Seriously, how many of us make checklists? How many of us even consider it necessary? Well, if you really want to know how critical checklists are in today’s increasingly complex world, you MUST read ‘The Checklist Manifesto: How to Get Things Right’ by Dr. Atul Gawande.
Dr. Atul Gawande is an American physician and is a general and endocrine surgeon at Brigham and Women’s Hospital and associate director of their Center for Surgery and Public Health. He is also an associate professor at the Harvard School of Public Health and an associate professor of surgery at Harvard Medical School.

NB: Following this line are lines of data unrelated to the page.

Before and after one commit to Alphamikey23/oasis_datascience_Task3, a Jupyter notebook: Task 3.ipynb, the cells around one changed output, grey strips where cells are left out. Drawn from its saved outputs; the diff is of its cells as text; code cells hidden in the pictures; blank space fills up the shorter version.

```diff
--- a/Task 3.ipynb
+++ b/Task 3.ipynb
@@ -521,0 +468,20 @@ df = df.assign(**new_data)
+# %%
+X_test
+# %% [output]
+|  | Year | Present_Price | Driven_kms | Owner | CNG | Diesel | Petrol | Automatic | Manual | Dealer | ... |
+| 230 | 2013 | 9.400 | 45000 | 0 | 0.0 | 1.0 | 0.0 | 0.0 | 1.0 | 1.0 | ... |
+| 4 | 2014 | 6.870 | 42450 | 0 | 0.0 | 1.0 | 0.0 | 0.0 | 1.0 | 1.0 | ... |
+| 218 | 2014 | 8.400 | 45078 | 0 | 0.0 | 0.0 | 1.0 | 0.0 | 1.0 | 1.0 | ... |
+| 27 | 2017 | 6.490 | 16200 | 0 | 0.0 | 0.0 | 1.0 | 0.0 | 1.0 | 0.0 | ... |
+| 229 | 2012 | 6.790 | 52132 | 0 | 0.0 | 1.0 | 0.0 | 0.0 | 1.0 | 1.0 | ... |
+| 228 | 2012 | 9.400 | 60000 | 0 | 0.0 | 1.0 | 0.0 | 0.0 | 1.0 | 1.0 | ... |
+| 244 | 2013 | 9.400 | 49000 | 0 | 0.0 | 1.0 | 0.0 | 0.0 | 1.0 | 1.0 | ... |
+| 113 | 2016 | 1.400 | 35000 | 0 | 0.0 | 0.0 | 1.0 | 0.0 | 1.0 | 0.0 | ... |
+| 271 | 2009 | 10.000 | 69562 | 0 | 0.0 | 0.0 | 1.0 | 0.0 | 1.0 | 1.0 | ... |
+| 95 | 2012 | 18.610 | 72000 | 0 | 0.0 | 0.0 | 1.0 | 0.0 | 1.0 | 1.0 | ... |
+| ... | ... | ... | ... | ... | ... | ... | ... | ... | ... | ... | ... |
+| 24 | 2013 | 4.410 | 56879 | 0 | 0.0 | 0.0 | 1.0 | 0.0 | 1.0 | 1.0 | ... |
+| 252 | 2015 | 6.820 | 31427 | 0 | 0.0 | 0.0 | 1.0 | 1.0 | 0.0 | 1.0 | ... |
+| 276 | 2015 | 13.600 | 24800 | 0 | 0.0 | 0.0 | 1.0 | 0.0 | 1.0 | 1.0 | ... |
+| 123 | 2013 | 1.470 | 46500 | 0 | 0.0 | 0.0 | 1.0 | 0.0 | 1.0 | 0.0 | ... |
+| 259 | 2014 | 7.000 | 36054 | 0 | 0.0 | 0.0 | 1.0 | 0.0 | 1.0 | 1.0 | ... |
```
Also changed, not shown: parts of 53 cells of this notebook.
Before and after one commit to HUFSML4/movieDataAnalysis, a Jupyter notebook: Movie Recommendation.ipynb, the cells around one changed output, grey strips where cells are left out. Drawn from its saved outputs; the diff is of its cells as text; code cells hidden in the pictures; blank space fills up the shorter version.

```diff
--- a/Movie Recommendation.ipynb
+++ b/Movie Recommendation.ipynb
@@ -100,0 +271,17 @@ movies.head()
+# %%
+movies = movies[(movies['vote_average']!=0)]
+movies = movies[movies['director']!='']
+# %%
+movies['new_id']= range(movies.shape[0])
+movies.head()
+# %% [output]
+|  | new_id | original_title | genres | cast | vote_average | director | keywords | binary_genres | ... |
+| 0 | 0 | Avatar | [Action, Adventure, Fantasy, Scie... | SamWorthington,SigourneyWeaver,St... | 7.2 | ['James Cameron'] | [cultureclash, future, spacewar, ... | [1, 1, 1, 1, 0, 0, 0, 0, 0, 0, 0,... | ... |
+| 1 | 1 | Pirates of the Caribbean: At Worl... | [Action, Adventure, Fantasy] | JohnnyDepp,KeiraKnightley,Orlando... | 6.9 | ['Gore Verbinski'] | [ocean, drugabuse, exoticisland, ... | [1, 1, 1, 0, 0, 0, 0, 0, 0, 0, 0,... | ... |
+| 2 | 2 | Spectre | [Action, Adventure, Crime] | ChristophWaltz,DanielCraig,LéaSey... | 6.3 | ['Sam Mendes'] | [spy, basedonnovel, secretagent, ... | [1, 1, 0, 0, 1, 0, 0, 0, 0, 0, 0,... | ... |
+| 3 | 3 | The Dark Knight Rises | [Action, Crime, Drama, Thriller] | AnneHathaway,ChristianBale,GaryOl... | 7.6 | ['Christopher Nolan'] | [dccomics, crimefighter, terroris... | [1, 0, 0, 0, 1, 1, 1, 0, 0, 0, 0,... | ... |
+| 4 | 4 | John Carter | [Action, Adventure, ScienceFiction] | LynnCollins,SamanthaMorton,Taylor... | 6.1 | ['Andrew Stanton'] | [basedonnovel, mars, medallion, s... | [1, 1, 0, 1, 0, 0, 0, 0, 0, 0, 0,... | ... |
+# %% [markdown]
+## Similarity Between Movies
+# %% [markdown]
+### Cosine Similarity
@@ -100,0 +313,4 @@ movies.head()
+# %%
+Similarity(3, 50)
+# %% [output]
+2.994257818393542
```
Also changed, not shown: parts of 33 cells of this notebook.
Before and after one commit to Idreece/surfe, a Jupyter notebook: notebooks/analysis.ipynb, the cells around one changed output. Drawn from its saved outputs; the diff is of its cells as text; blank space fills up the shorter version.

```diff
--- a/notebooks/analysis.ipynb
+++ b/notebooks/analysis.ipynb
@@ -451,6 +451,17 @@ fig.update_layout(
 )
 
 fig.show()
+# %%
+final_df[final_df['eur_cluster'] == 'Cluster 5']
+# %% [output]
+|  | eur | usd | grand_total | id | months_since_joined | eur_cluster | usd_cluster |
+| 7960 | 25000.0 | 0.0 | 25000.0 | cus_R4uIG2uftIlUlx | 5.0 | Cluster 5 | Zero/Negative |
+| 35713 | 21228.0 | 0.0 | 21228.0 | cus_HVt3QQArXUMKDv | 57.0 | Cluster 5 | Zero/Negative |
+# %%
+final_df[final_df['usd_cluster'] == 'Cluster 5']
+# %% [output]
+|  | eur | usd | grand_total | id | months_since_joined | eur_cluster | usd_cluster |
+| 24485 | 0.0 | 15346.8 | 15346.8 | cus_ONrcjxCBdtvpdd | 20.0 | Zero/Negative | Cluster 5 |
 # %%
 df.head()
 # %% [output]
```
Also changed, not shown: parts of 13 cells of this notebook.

Gawande points out that there are two kinds of errors that we can make – errors of ignorance (mistakes that we make because we don’t know enough) and errors of ineptitude (mistakes we made because we don’t make proper use of what we know). Many of the failures in today’s complex world are due to errors of ineptitude; that is, making mistakes because we didn’t go through all the steps needed to get a job done right. In certain cases, like surgery and flying, this can prove fatal. His solution, as outlined in his book, is startlingly simple – experts need checklists that guide them, step-by-step, through the key steps in a complex procedure or situation. What stops us from making thorough and foolproof checklists? Arrogance, perhaps?
Gawande’s book is replete with amazing examples where a proper follow up of steps have saved lives or effort and where they haven’t. A quote in the book by Daniel Goodman, a Boeing aviation checklist expert, explains the importance of good checklists:
“Good checklists are precise. They are efficient, to the point, and easy to use in the most difficult situations. They do not try to spell everything – a checklist cannot fly a plane. Instead they provide reminders of only the most critical and important steps – the ones that even highly skilled professionals could miss.”
Prepare a checklist for every project and certainly for major ones. Following the steps in the checklist will ensure that you have covered all your bases and not left anything to chance. This could prove invaluable – in reducing risks and improving the chances of success.